Items listed in a dataset:
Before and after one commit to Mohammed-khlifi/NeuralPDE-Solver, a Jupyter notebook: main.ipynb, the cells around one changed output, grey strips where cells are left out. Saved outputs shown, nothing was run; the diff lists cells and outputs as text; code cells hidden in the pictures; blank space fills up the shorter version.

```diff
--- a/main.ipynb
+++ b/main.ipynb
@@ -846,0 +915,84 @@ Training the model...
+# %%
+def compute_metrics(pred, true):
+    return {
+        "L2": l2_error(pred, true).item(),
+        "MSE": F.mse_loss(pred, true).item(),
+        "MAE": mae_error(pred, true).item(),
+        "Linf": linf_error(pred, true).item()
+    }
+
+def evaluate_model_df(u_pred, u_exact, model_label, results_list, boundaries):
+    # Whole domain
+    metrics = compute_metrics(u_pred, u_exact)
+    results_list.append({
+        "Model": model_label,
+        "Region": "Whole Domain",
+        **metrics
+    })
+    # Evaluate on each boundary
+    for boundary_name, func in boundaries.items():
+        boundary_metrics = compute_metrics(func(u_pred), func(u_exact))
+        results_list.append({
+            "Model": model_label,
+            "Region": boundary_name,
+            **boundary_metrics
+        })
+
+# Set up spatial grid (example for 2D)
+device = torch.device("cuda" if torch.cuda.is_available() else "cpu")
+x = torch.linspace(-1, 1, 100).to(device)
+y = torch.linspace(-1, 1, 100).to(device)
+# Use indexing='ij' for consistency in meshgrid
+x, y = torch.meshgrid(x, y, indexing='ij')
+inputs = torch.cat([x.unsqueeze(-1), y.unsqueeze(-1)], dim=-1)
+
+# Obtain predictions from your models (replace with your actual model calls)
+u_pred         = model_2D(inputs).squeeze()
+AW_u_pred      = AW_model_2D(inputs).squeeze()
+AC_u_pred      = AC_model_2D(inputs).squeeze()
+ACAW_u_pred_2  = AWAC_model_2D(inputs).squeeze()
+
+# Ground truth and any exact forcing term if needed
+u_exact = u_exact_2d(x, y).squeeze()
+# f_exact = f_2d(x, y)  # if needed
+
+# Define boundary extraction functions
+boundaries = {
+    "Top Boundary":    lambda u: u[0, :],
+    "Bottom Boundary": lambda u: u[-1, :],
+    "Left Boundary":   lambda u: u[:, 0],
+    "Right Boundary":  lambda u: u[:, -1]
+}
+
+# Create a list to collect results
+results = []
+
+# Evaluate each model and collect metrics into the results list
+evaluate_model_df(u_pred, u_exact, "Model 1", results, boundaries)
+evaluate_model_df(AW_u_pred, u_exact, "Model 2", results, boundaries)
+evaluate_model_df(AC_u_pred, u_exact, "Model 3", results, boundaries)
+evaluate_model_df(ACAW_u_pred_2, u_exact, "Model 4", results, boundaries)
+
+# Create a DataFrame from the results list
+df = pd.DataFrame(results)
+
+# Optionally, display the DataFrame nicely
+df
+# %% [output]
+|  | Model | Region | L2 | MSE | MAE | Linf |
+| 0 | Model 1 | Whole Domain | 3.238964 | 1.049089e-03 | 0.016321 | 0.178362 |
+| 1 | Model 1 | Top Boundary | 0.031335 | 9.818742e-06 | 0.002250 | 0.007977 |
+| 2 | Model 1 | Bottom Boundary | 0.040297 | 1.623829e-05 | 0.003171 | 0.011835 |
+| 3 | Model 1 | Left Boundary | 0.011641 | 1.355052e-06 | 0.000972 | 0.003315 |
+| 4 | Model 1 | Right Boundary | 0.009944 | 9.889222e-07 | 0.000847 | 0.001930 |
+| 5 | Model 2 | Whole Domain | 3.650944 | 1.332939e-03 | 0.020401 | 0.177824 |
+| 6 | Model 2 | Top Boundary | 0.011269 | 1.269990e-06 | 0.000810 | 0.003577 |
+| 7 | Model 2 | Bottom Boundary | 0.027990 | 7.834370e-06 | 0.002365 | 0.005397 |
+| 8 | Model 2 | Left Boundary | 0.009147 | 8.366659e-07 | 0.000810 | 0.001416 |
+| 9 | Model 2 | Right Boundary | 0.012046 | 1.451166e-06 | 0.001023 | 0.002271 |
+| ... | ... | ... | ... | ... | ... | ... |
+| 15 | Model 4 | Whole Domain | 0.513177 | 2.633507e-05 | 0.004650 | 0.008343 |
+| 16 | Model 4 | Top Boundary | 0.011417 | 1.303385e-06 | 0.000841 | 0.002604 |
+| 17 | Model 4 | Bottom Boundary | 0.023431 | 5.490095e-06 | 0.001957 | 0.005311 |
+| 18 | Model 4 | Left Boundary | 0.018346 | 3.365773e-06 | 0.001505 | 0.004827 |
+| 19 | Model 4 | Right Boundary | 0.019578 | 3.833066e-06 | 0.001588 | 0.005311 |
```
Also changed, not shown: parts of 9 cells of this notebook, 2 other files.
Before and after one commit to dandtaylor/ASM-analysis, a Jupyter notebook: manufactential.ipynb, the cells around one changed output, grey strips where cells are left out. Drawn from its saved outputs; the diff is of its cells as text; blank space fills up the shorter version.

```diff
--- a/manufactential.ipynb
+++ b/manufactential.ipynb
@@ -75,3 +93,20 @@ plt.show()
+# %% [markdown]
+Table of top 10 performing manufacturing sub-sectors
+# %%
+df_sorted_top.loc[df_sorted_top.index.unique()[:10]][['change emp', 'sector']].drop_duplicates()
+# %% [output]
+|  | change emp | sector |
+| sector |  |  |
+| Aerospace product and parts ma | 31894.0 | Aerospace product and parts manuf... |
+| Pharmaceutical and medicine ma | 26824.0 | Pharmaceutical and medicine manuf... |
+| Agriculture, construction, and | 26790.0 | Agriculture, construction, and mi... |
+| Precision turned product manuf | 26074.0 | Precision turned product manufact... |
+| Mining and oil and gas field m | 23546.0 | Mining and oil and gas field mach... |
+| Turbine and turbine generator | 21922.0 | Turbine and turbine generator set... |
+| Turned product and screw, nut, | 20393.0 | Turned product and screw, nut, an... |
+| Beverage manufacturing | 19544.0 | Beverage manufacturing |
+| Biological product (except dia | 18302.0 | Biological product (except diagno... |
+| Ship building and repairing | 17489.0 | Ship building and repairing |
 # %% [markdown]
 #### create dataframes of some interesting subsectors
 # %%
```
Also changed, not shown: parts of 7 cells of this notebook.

* Work to complete *
Every record, start to finish: reproduce it word for word.

* Answer space *
Before and after one commit to Mohammed-khlifi/NeuralPDE-Solver, a Jupyter notebook: main.ipynb, the cells around one changed output, grey strips where cells are left out. Saved outputs shown, nothing was run; the diff lists cells and outputs as text; code cells hidden in the pictures; blank space fills up the shorter version.

```diff
--- a/main.ipynb
+++ b/main.ipynb
@@ -846,0 +915,84 @@ Training the model...
+# %%
+def compute_metrics(pred, true):
+    return {
+        "L2": l2_error(pred, true).item(),
+        "MSE": F.mse_loss(pred, true).item(),
+        "MAE": mae_error(pred, true).item(),
+        "Linf": linf_error(pred, true).item()
+    }
+
+def evaluate_model_df(u_pred, u_exact, model_label, results_list, boundaries):
+    # Whole domain
+    metrics = compute_metrics(u_pred, u_exact)
+    results_list.append({
+        "Model": model_label,
+        "Region": "Whole Domain",
+        **metrics
+    })
+    # Evaluate on each boundary
+    for boundary_name, func in boundaries.items():
+        boundary_metrics = compute_metrics(func(u_pred), func(u_exact))
+        results_list.append({
+            "Model": model_label,
+            "Region": boundary_name,
+            **boundary_metrics
+        })
+
+# Set up spatial grid (example for 2D)
+device = torch.device("cuda" if torch.cuda.is_available() else "cpu")
+x = torch.linspace(-1, 1, 100).to(device)
+y = torch.linspace(-1, 1, 100).to(device)
+# Use indexing='ij' for consistency in meshgrid
+x, y = torch.meshgrid(x, y, indexing='ij')
+inputs = torch.cat([x.unsqueeze(-1), y.unsqueeze(-1)], dim=-1)
+
+# Obtain predictions from your models (replace with your actual model calls)
+u_pred         = model_2D(inputs).squeeze()
+AW_u_pred      = AW_model_2D(inputs).squeeze()
+AC_u_pred      = AC_model_2D(inputs).squeeze()
+ACAW_u_pred_2  = AWAC_model_2D(inputs).squeeze()
+
+# Ground truth and any exact forcing term if needed
+u_exact = u_exact_2d(x, y).squeeze()
+# f_exact = f_2d(x, y)  # if needed
+
+# Define boundary extraction functions
+boundaries = {
+    "Top Boundary":    lambda u: u[0, :],
+    "Bottom Boundary": lambda u: u[-1, :],
+    "Left Boundary":   lambda u: u[:, 0],
+    "Right Boundary":  lambda u: u[:, -1]
+}
+
+# Create a list to collect results
+results = []
+
+# Evaluate each model and collect metrics into the results list
+evaluate_model_df(u_pred, u_exact, "Model 1", results, boundaries)
+evaluate_model_df(AW_u_pred, u_exact, "Model 2", results, boundaries)
+evaluate_model_df(AC_u_pred, u_exact, "Model 3", results, boundaries)
+evaluate_model_df(ACAW_u_pred_2, u_exact, "Model 4", results, boundaries)
+
+# Create a DataFrame from the results list
+df = pd.DataFrame(results)
+
+# Optionally, display the DataFrame nicely
+df
+# %% [output]
+|  | Model | Region | L2 | MSE | MAE | Linf |
+| 0 | Model 1 | Whole Domain | 3.238964 | 1.049089e-03 | 0.016321 | 0.178362 |
+| 1 | Model 1 | Top Boundary | 0.031335 | 9.818742e-06 | 0.002250 | 0.007977 |
+| 2 | Model 1 | Bottom Boundary | 0.040297 | 1.623829e-05 | 0.003171 | 0.011835 |
+| 3 | Model 1 | Left Boundary | 0.011641 | 1.355052e-06 | 0.000972 | 0.003315 |
+| 4 | Model 1 | Right Boundary | 0.009944 | 9.889222e-07 | 0.000847 | 0.001930 |
+| 5 | Model 2 | Whole Domain | 3.650944 | 1.332939e-03 | 0.020401 | 0.177824 |
+| 6 | Model 2 | Top Boundary | 0.011269 | 1.269990e-06 | 0.000810 | 0.003577 |
+| 7 | Model 2 | Bottom Boundary | 0.027990 | 7.834370e-06 | 0.002365 | 0.005397 |
+| 8 | Model 2 | Left Boundary | 0.009147 | 8.366659e-07 | 0.000810 | 0.001416 |
+| 9 | Model 2 | Right Boundary | 0.012046 | 1.451166e-06 | 0.001023 | 0.002271 |
+| ... | ... | ... | ... | ... | ... | ... |
+| 15 | Model 4 | Whole Domain | 0.513177 | 2.633507e-05 | 0.004650 | 0.008343 |
+| 16 | Model 4 | Top Boundary | 0.011417 | 1.303385e-06 | 0.000841 | 0.002604 |
+| 17 | Model 4 | Bottom Boundary | 0.023431 | 5.490095e-06 | 0.001957 | 0.005311 |
+| 18 | Model 4 | Left Boundary | 0.018346 | 3.365773e-06 | 0.001505 | 0.004827 |
+| 19 | Model 4 | Right Boundary | 0.019578 | 3.833066e-06 | 0.001588 | 0.005311 |
```
Also changed, not shown: parts of 9 cells of this notebook, 2 other files.
Before and after one commit to dandtaylor/ASM-analysis, a Jupyter notebook: manufactential.ipynb, the cells around one changed output, grey strips where cells are left out. Drawn from its saved outputs; the diff is of its cells as text; blank space fills up the shorter version.

```diff
--- a/manufactential.ipynb
+++ b/manufactential.ipynb
@@ -75,3 +93,20 @@ plt.show()
+# %% [markdown]
+Table of top 10 performing manufacturing sub-sectors
+# %%
+df_sorted_top.loc[df_sorted_top.index.unique()[:10]][['change emp', 'sector']].drop_duplicates()
+# %% [output]
+|  | change emp | sector |
+| sector |  |  |
+| Aerospace product and parts ma | 31894.0 | Aerospace product and parts manuf... |
+| Pharmaceutical and medicine ma | 26824.0 | Pharmaceutical and medicine manuf... |
+| Agriculture, construction, and | 26790.0 | Agriculture, construction, and mi... |
+| Precision turned product manuf | 26074.0 | Precision turned product manufact... |
+| Mining and oil and gas field m | 23546.0 | Mining and oil and gas field mach... |
+| Turbine and turbine generator | 21922.0 | Turbine and turbine generator set... |
+| Turned product and screw, nut, | 20393.0 | Turned product and screw, nut, an... |
+| Beverage manufacturing | 19544.0 | Beverage manufacturing |
+| Biological product (except dia | 18302.0 | Biological product (except diagno... |
+| Ship building and repairing | 17489.0 | Ship building and repairing |
 # %% [markdown]
 #### create dataframes of some interesting subsectors
 # %%
```
Also changed, not shown: parts of 7 cells of this notebook.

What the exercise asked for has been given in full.